Return each entry exactly, with none missing.

********************

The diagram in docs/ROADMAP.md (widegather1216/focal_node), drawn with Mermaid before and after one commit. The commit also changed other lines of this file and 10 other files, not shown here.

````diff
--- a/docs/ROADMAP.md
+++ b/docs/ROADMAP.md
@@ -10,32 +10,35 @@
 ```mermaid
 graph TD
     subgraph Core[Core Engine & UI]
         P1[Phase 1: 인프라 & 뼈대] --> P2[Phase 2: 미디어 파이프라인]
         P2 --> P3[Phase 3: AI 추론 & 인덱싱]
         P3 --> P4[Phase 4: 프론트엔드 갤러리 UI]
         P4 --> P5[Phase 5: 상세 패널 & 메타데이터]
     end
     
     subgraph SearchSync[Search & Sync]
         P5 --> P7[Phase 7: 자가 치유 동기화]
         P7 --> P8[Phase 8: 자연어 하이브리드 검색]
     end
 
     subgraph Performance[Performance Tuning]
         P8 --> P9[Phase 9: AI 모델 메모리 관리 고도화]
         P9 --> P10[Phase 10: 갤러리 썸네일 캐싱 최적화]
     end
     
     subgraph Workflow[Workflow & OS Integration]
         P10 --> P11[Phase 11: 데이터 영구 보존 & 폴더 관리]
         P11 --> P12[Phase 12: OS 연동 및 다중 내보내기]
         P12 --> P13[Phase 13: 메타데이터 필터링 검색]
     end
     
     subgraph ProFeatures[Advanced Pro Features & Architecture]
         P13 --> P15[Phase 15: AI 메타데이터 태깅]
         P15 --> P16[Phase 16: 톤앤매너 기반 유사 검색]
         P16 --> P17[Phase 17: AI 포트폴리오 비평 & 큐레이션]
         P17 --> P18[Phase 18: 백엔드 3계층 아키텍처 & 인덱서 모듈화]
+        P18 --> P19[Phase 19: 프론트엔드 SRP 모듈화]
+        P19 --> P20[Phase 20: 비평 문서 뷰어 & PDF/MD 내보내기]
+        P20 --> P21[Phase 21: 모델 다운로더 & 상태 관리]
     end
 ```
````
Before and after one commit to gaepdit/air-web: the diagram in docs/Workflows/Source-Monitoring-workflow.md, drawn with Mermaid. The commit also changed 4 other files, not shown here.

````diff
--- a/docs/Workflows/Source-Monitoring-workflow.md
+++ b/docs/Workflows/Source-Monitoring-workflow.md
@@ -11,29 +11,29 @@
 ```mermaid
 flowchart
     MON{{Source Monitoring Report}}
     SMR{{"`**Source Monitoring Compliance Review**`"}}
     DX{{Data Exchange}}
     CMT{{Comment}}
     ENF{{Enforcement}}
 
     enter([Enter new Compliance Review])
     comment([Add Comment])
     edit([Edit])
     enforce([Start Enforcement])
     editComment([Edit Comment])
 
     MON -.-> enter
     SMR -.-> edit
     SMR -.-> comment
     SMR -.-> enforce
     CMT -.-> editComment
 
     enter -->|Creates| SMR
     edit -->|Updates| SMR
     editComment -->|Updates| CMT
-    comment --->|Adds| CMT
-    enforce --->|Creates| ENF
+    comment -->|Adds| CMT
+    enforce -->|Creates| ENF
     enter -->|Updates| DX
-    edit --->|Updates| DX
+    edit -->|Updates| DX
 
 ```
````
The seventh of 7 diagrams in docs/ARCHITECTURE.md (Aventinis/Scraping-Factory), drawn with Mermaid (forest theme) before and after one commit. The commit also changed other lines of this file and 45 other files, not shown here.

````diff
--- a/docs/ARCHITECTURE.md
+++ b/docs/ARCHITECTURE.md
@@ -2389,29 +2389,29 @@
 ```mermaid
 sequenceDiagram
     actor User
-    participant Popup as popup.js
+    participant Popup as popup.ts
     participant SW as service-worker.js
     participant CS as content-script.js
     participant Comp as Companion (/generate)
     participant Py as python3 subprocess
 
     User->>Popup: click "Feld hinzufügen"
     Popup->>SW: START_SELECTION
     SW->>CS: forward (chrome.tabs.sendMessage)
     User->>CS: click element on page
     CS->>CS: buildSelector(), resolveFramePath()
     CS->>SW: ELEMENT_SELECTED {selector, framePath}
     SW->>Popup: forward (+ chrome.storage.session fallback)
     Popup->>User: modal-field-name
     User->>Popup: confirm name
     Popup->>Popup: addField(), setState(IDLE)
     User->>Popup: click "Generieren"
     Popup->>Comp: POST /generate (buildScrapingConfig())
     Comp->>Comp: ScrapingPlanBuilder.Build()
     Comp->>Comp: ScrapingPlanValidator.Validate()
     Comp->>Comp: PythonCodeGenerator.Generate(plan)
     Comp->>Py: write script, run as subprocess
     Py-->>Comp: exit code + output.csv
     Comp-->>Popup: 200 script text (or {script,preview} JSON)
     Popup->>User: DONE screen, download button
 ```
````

********************

WRITTEN ANSWER:
The diagram in docs/ROADMAP.md (widegather1216/focal_node), drawn with Mermaid before and after one commit. The commit also changed other lines of this file and 10 other files, not shown here.

````diff
--- a/docs/ROADMAP.md
+++ b/docs/ROADMAP.md
@@ -10,32 +10,35 @@
 ```mermaid
 graph TD
     subgraph Core[Core Engine & UI]
         P1[Phase 1: 인프라 & 뼈대] --> P2[Phase 2: 미디어 파이프라인]
         P2 --> P3[Phase 3: AI 추론 & 인덱싱]
         P3 --> P4[Phase 4: 프론트엔드 갤러리 UI]
         P4 --> P5[Phase 5: 상세 패널 & 메타데이터]
     end
     
     subgraph SearchSync[Search & Sync]
         P5 --> P7[Phase 7: 자가 치유 동기화]
         P7 --> P8[Phase 8: 자연어 하이브리드 검색]
     end
 
     subgraph Performance[Performance Tuning]
         P8 --> P9[Phase 9: AI 모델 메모리 관리 고도화]
         P9 --> P10[Phase 10: 갤러리 썸네일 캐싱 최적화]
     end
     
     subgraph Workflow[Workflow & OS Integration]
         P10 --> P11[Phase 11: 데이터 영구 보존 & 폴더 관리]
         P11 --> P12[Phase 12: OS 연동 및 다중 내보내기]
         P12 --> P13[Phase 13: 메타데이터 필터링 검색]
     end
     
     subgraph ProFeatures[Advanced Pro Features & Architecture]
         P13 --> P15[Phase 15: AI 메타데이터 태깅]
         P15 --> P16[Phase 16: 톤앤매너 기반 유사 검색]
         P16 --> P17[Phase 17: AI 포트폴리오 비평 & 큐레이션]
         P17 --> P18[Phase 18: 백엔드 3계층 아키텍처 & 인덱서 모듈화]
+        P18 --> P19[Phase 19: 프론트엔드 SRP 모듈화]
+        P19 --> P20[Phase 20: 비평 문서 뷰어 & PDF/MD 내보내기]
+        P20 --> P21[Phase 21: 모델 다운로더 & 상태 관리]
     end
 ```
````
Before and after one commit to gaepdit/air-web: the diagram in docs/Workflows/Source-Monitoring-workflow.md, drawn with Mermaid. The commit also changed 4 other files, not shown here.

````diff
--- a/docs/Workflows/Source-Monitoring-workflow.md
+++ b/docs/Workflows/Source-Monitoring-workflow.md
@@ -11,29 +11,29 @@
 ```mermaid
 flowchart
     MON{{Source Monitoring Report}}
     SMR{{"`**Source Monitoring Compliance Review**`"}}
     DX{{Data Exchange}}
     CMT{{Comment}}
     ENF{{Enforcement}}
 
     enter([Enter new Compliance Review])
     comment([Add Comment])
     edit([Edit])
     enforce([Start Enforcement])
     editComment([Edit Comment])
 
     MON -.-> enter
     SMR -.-> edit
     SMR -.-> comment
     SMR -.-> enforce
     CMT -.-> editComment
 
     enter -->|Creates| SMR
     edit -->|Updates| SMR
     editComment -->|Updates| CMT
-    comment --->|Adds| CMT
-    enforce --->|Creates| ENF
+    comment -->|Adds| CMT
+    enforce -->|Creates| ENF
     enter -->|Updates| DX
-    edit --->|Updates| DX
+    edit -->|Updates| DX
 
 ```
````
The seventh of 7 diagrams in docs/ARCHITECTURE.md (Aventinis/Scraping-Factory), drawn with Mermaid (forest theme) before and after one commit. The commit also changed other lines of this file and 45 other files, not shown here.

````diff
--- a/docs/ARCHITECTURE.md
+++ b/docs/ARCHITECTURE.md
@@ -2389,29 +2389,29 @@
 ```mermaid
 sequenceDiagram
     actor User
-    participant Popup as popup.js
+    participant Popup as popup.ts
     participant SW as service-worker.js
     participant CS as content-script.js
     participant Comp as Companion (/generate)
     participant Py as python3 subprocess
 
     User->>Popup: click "Feld hinzufügen"
     Popup->>SW: START_SELECTION
     SW->>CS: forward (chrome.tabs.sendMessage)
     User->>CS: click element on page
     CS->>CS: buildSelector(), resolveFramePath()
     CS->>SW: ELEMENT_SELECTED {selector, framePath}
     SW->>Popup: forward (+ chrome.storage.session fallback)
     Popup->>User: modal-field-name
     User->>Popup: confirm name
     Popup->>Popup: addField(), setState(IDLE)
     User->>Popup: click "Generieren"
     Popup->>Comp: POST /generate (buildScrapingConfig())
     Comp->>Comp: ScrapingPlanBuilder.Build()
     Comp->>Comp: ScrapingPlanValidator.Validate()
     Comp->>Comp: PythonCodeGenerator.Generate(plan)
     Comp->>Py: write script, run as subprocess
     Py-->>Comp: exit code + output.csv
     Comp-->>Popup: 200 script text (or {script,preview} JSON)
     Popup->>User: DONE screen, download button
 ```
````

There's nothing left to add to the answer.